Given the relative inaction by industry, it is surprising that the FTC made no recommendations to protect adult’s privacy — even in industries that collect particularly sensitive personal information such as health. The risks posed by the collection and use of sensitive information argues strongly for more concerted attention and perhaps special protections. Chairman Pitofsky indicated during the press conference announcing the release of the report that the FTC plans to revisit these issues this summer; hopefully this will include a renewed look into the practices of health and financial sites

Industry Association Guidelines

The 1996 FTC report established five basic principles to which data collectors on the Web should adhere: notice (the right of an individual to know how his or her data will be used); choice (the right of an individual to decide about the use and disclosure of personal information); access (the right of the individual to see and correct personal data); integrity (the right of an individual to have his or data secure from unauthorized access and change); and enforcement (a system for an individual to seek redress if another right has been violated). The FTC reviewed nine industry-specific guidelines, comparing them to the five principles outlined in the FTC report to establish an overview of trade associations’ attempts at self-regulation. The FTC found that none of the guidelines adequately address all five important, and generally leave out access and security completely. The report highlights the need for enforcement mechanisms, which it calls an "essential element of effective self-regulation," but which most of the reviewed guidelines lack. This brief review provides concise insight into the inability of industry groups to agree on even the basic privacy protections and develop enforce them.

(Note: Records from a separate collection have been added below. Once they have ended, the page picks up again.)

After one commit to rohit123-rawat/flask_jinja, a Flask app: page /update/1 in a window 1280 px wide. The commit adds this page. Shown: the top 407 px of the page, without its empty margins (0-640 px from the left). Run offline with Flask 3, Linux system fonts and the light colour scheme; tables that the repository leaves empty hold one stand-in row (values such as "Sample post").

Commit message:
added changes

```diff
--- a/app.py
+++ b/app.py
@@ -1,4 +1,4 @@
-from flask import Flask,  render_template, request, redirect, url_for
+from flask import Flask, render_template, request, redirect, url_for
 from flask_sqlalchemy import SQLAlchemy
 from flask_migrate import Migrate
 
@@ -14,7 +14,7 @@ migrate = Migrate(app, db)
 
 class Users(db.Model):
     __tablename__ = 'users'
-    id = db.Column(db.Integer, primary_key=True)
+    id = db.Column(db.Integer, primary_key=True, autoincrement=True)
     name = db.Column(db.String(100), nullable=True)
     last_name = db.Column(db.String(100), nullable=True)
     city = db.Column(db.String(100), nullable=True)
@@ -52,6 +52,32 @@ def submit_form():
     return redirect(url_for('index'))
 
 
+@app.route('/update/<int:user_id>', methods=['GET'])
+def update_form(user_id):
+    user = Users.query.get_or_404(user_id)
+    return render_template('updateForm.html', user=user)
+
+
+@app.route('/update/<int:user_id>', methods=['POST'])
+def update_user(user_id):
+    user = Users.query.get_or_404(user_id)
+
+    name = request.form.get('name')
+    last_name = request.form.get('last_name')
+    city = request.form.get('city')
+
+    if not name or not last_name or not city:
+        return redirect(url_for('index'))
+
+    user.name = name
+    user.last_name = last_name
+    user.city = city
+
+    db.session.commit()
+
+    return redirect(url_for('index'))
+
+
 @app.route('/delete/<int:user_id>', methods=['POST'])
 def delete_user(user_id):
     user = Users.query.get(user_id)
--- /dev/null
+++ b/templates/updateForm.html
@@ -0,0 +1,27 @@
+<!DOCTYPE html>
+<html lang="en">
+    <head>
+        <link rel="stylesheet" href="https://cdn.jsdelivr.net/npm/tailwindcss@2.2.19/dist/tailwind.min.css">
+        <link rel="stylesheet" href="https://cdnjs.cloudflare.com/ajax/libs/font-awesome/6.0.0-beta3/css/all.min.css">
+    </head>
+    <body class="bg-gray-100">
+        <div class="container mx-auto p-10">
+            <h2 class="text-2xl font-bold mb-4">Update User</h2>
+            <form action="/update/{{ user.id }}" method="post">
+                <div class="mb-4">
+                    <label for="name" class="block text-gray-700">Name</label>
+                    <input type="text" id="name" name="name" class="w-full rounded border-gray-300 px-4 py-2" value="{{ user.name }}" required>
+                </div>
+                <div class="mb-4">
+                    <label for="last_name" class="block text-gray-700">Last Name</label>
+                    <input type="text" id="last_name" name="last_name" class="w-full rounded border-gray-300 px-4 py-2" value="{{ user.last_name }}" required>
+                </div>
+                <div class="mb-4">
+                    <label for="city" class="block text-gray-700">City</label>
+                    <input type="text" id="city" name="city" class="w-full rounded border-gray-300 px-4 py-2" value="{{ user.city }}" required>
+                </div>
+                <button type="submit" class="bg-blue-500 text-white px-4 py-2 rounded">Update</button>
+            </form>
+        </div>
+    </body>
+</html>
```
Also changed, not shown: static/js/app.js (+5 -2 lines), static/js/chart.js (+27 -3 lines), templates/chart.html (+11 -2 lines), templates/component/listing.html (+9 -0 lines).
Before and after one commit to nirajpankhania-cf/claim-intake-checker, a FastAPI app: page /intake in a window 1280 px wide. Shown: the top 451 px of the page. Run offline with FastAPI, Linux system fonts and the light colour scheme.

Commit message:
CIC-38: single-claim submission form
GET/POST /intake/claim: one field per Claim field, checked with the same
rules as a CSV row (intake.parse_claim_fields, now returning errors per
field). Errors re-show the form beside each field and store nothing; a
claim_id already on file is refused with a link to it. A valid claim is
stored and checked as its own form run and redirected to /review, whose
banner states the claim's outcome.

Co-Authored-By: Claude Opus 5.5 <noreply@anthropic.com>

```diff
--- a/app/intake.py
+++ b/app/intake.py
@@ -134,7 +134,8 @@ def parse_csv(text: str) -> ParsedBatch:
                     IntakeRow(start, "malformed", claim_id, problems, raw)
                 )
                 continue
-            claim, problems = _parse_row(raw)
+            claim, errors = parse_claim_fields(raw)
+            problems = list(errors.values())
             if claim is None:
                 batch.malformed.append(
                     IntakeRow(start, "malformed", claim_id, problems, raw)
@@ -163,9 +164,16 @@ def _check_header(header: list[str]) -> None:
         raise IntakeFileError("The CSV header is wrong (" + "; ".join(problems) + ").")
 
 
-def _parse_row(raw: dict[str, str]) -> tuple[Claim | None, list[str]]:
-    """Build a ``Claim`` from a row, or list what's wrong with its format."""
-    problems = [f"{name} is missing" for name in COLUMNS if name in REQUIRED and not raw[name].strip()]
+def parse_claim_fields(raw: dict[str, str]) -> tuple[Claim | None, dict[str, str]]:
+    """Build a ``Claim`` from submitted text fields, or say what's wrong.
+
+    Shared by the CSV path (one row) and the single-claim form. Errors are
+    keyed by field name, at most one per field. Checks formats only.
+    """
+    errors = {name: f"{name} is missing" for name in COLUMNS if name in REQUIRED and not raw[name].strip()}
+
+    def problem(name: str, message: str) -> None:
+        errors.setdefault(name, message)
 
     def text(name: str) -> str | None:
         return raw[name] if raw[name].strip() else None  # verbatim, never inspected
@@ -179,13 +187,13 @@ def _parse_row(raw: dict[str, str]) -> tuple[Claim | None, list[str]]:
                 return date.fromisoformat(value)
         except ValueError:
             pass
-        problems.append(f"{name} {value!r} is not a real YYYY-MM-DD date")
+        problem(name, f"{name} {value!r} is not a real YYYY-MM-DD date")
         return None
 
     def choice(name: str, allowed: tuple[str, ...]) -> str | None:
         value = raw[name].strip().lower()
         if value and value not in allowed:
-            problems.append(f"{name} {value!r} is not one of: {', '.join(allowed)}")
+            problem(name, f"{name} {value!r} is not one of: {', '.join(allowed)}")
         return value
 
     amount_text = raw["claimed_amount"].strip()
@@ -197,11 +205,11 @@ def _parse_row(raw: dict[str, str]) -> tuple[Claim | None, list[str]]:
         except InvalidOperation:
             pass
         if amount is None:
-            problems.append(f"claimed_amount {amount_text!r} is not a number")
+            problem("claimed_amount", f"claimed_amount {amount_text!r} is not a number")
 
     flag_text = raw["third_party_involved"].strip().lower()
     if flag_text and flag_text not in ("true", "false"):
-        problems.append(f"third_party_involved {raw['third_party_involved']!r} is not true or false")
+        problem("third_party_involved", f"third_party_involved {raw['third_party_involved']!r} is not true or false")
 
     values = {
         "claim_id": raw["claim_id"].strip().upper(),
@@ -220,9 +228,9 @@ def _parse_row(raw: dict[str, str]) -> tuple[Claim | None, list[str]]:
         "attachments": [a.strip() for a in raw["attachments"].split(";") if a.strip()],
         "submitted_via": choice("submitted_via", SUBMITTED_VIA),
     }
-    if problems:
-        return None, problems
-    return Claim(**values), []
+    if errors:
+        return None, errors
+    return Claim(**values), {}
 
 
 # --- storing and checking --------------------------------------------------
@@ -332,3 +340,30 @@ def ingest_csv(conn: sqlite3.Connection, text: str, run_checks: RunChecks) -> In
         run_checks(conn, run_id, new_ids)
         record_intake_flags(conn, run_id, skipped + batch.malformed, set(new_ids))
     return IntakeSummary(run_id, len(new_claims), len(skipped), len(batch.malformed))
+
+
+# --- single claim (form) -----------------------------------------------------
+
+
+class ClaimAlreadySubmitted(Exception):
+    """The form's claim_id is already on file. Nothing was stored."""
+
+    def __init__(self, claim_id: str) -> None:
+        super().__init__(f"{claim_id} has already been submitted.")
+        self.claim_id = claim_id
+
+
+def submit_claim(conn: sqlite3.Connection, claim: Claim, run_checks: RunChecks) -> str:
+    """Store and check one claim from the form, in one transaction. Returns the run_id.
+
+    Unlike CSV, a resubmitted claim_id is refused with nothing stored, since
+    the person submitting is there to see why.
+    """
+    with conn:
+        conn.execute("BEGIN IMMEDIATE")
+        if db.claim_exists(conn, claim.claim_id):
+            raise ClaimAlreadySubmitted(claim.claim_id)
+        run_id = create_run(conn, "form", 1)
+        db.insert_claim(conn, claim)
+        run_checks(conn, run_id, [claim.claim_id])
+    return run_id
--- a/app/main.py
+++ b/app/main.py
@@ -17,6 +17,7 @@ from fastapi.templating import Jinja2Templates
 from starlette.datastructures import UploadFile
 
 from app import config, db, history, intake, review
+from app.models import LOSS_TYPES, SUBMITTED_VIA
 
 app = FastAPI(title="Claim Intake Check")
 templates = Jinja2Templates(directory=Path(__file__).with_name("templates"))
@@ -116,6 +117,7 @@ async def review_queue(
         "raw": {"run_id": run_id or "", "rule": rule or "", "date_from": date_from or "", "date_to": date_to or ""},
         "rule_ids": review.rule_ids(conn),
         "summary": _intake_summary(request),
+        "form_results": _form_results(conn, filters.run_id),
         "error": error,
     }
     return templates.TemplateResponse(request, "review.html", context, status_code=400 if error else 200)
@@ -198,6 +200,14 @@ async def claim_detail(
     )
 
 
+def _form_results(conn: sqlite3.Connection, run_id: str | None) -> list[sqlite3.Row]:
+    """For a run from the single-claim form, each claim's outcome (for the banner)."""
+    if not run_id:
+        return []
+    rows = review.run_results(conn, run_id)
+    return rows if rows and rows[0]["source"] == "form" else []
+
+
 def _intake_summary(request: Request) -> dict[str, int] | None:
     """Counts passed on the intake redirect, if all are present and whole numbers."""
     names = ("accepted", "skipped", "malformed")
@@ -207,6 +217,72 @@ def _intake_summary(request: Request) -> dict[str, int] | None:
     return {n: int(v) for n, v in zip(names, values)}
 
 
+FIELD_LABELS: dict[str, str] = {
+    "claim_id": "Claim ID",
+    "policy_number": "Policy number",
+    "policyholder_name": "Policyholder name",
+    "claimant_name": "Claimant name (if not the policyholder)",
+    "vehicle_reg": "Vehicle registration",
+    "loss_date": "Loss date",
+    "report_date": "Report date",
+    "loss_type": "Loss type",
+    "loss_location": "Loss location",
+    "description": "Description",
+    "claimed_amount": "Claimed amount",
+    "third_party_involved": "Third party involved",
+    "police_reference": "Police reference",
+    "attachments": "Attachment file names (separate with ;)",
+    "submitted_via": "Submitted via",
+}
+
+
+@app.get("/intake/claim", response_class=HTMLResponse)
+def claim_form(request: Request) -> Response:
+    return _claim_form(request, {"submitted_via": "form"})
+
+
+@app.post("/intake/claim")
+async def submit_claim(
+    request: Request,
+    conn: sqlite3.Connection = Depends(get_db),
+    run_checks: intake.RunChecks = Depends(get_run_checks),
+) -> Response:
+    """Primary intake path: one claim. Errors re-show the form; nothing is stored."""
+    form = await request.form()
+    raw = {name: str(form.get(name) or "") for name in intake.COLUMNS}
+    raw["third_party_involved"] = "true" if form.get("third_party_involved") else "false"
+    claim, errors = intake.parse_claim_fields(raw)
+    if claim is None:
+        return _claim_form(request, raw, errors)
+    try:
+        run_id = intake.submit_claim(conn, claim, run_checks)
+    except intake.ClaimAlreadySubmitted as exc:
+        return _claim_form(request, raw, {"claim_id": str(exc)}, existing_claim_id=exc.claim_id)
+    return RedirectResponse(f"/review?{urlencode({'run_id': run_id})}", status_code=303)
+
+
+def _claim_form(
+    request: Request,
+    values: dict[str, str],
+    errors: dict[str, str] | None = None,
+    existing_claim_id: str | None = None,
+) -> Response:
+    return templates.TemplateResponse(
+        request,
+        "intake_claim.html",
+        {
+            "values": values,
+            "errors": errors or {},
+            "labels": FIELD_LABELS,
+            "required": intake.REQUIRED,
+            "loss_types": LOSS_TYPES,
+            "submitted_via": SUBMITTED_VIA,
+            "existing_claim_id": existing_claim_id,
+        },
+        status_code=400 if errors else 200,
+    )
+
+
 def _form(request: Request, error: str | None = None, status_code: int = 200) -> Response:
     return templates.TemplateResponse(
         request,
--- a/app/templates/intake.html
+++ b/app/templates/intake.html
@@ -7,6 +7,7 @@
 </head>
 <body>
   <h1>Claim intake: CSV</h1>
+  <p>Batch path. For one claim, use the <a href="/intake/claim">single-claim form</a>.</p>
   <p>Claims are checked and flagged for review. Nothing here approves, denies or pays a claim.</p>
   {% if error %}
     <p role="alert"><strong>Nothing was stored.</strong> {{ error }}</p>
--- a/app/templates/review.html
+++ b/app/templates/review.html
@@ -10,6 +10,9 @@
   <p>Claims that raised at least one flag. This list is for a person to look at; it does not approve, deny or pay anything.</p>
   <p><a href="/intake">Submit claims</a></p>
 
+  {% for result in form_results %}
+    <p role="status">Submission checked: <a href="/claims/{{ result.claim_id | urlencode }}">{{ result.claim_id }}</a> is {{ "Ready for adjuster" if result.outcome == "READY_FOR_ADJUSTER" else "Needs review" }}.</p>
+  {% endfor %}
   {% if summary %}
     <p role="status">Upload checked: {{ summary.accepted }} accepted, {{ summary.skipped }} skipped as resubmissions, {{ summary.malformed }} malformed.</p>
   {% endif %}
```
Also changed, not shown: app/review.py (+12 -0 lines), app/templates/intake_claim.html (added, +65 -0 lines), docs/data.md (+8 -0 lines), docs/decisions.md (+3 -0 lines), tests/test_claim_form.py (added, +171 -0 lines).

The FTC report also details two sets of industry guidelines regarding children’s information. The report praised the Children’s Advertising Review Unit of the Better Business Bureau Guidelines for Interactive Media but also noted a lack of adherence in online media. The Direct Market Association’s January 1997 guidelines on

online data collection from or about children are singled out for not requiring notice or parental consent prior to data collection. The DMA has since revised these guidelines although they still do not advocate prior parental consent.

CDT Analysis

Over the past three years, the Federal Trade Commission has gathered the expertise necessary to set comprehensive guidelines for online privacy. It proved this capability when it issued voluntary guidelines after the Privacy Workshop last year. Although these recommendations were weak compared to previously established fair information practices, they provided a good starting point for FTC enforcement.

Despite this obvious capability, the FTC suggested in its report that Congress take authority to regulate privacy–particularly children’s privacy. CDT interprets current law as granting the FTC regulatory powers to protect kids’ online privacy as part of the prohibition of "unfair and deceptive" trade practices. An FTC-based regulation would be far preferable to a legislative solution because such a move in Congress may reopen the Communications Decency Act debate. Regardless, if it decided that the FTC does not currently have a mandate to protect privacy, Congress should immediately pass a narrow bill to give the FTC authority to establish binding regulations to protect adult and children’s privacy.

Such a move should have the support of major industry players. Nearly half of the most popular sites (as defined by the FTC; see accompanying summary of the report’s methodology) were already cited as providing comprehensive policies. Good actors in the online industry should welcome a move which creates a baseline for data collection since it would force their competitors to follow the same fair practices that they already do.